When you think in current telecom markets, network operators appear as entities that are focused on providing and selling network services on top of the physical infrastructures they own, deploy, control and manage. You, as a consumer, have no control over those services that are provided. However, the evolution of the Internet usage combined with the exponential growth of its traffic raises critical issues associated to the present infrastructure design and operational models; and furthermore, emerging applications are bringing into the arena new requirements that cannot be accommodated with current infrastructure within reasonable economical conditions. Businesses based on the typical huge-sized infrastructure operation usually impose high entry barriers into the market.
Future Internet research community partially believes that virtualisation is the key enabler in order to allocated isolated instances from networking and IT devices to different users or applications. Such virtualisation environments bring together with them new service-oriented architectures, which enable new service offering paradigms and business models for today’s telecom operators, carriers, and service providers.
All this new environment bring together with it new challenges to the research community. Typically, research efforts are focused on the technical aspects, while the business or economical aspects remain somehow as a collateral topic. However, within the GEYSERS project, we have worked on (i) how to model the interactions among the different business entities involved in service provisioning operations and (ii) how to match them with current infrastructure operation workflows.
As a result, we have produced the RORA Model, that allows us to describe the different elements and their relationships.
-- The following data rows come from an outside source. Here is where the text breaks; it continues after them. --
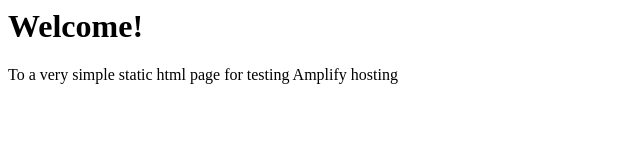
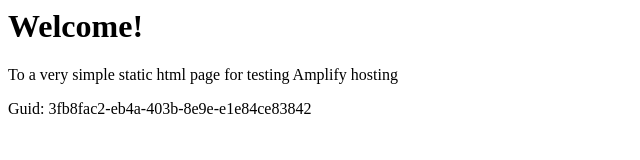
Before and after one commit to aws-aemilia-bah/Github-PR-Commit-Integration-Test-DoNotTouch-Gith-P5X5MO5I-v1-prod-me-south-1, a website: page src/index.html in a window 1280 px wide. Shown: the whole page, without its empty margins (0-640 px from the left). Drawn offline with Linux system fonts and the light colour scheme.

Commit message:
commit from integ tests

```diff
--- a/src/index.html
+++ b/src/index.html
@@ -1,3 +1,5 @@
+
+
 <html lang="en">
 
 <head>
@@ -10,6 +12,6 @@
 <body>
     <h1>Welcome!</h1>
     <p>To a very simple static html page for testing Amplify hosting</p>
-</body>
+    <p>Guid: 3fb8fac2-eb4a-403b-8e9e-e1e84ce83842</p></body>
 
 </html>
```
The RORA model is built based on four major components: Resources, Ownership, Roles, and Actors.
Resources represent the first and basic component of the model. Basically, they refer to infrastructure resources, whether they are physical network or IT resources, or even a virtual representation of the device.
The Ownership scheme determines the different set of actions that each entity is able to perform over a given resource.
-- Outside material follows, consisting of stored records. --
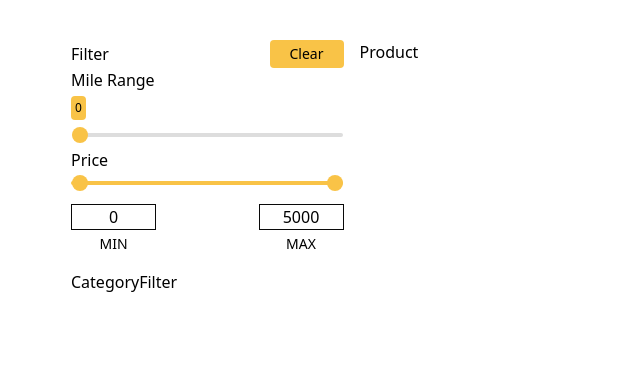
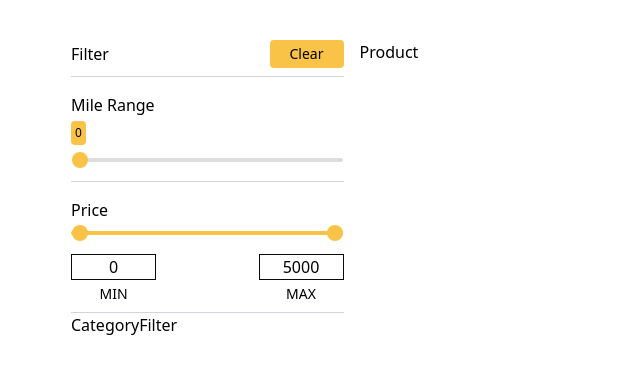
Before and after one commit to Sanjoy1210/product-filter, a Next.js app: page /search in a window 1280 px wide. Shown: the top 374 px of the page, without its empty margins (0-640 px from the left). Built offline with nearby package versions, Linux system fonts and the light colour scheme.

Commit message:
feat: add border for per filter

```diff
--- a/components/subPages/Search/MileRange/index.jsx
+++ b/components/subPages/Search/MileRange/index.jsx
@@ -30,8 +30,8 @@ const MileRange = ({ min, max, mile, setMile }) => {
   };
 
   return (
-    <>
-      <p className="font-medium pb-10">Mile Range</p>
+    <div className="border-b border-b-gray-300 pb-2">
+      <p className="font-medium pb-10 pt-4">Mile Range</p>
       <div className="range-slider w-full relative mb-4">
         <RangeInput
           min={min}
@@ -59,7 +59,7 @@ const MileRange = ({ min, max, mile, setMile }) => {
           {tooltipValue}
         </div>
       </div>
-    </>
+    </div>
   );
 };
 
--- a/components/subPages/Search/PriceRange/index.jsx
+++ b/components/subPages/Search/PriceRange/index.jsx
@@ -41,7 +41,7 @@ const PriceRange = ({ min, max, price, setPrice, showModal }) => {
   console.log({ showModal });
 
   return (
-    <>
+    <div className="border-b border-b-gray-300 pt-4 pb-2">
       <p className="font-medium pb-2">Price</p>
       <div className="range-slider w-full relative mb-4">
         <RangeInput
@@ -73,7 +73,7 @@ const PriceRange = ({ min, max, price, setPrice, showModal }) => {
           }}
         />
       </div>
-      <div className="mb-4 flex justify-between mt-6">
+      <div className="flex justify-between mt-6">
         <SliderPriceInput
           value={value[0]}
           min={min}
@@ -89,7 +89,7 @@ const PriceRange = ({ min, max, price, setPrice, showModal }) => {
           onChange={(e) => onSliderChange([value[0], +e.target.value])}
         />
       </div>
-    </>
+    </div>
   );
 };
 
--- a/components/subPages/Search/index.jsx
+++ b/components/subPages/Search/index.jsx
@@ -67,7 +67,7 @@ const Search = () => {
       <div className="container">
         <div className="grid grid-cols-1 md:grid-cols-12 gap-4">
           <div className="hidden md:col-span-3 md:block">
-            <div className="flex justify-between items-center">
+            <div className="flex justify-between items-center border-b border-b-gray-300 pb-2">
               <h1>Filter</h1>
               <button
                 className="text-sm py-1 bg-primary px-5 rounded"
```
Roles help us in the value chain dscription, since they are considered as the minimal entity on the system. The business workflows must be defined in terms of roles and their relationships.
Finally, such workflows must be materialised or instantiated by Actors, the fourth element of the model. Figure above depicts an example of the role chain with traded services annotated, as named and defined in the GEYSERS project.
For more details of the RORA model, you should listen to my colleague Joan A. García-Espín in the NetCloud 2012 workshop, where he will be presenting the paper that contains all the technical specification and other details of the RORA model. In case you are interested in the model and cannot attend the workshop, use the comments section to start any discussion; and please, keep connected to us through the blog!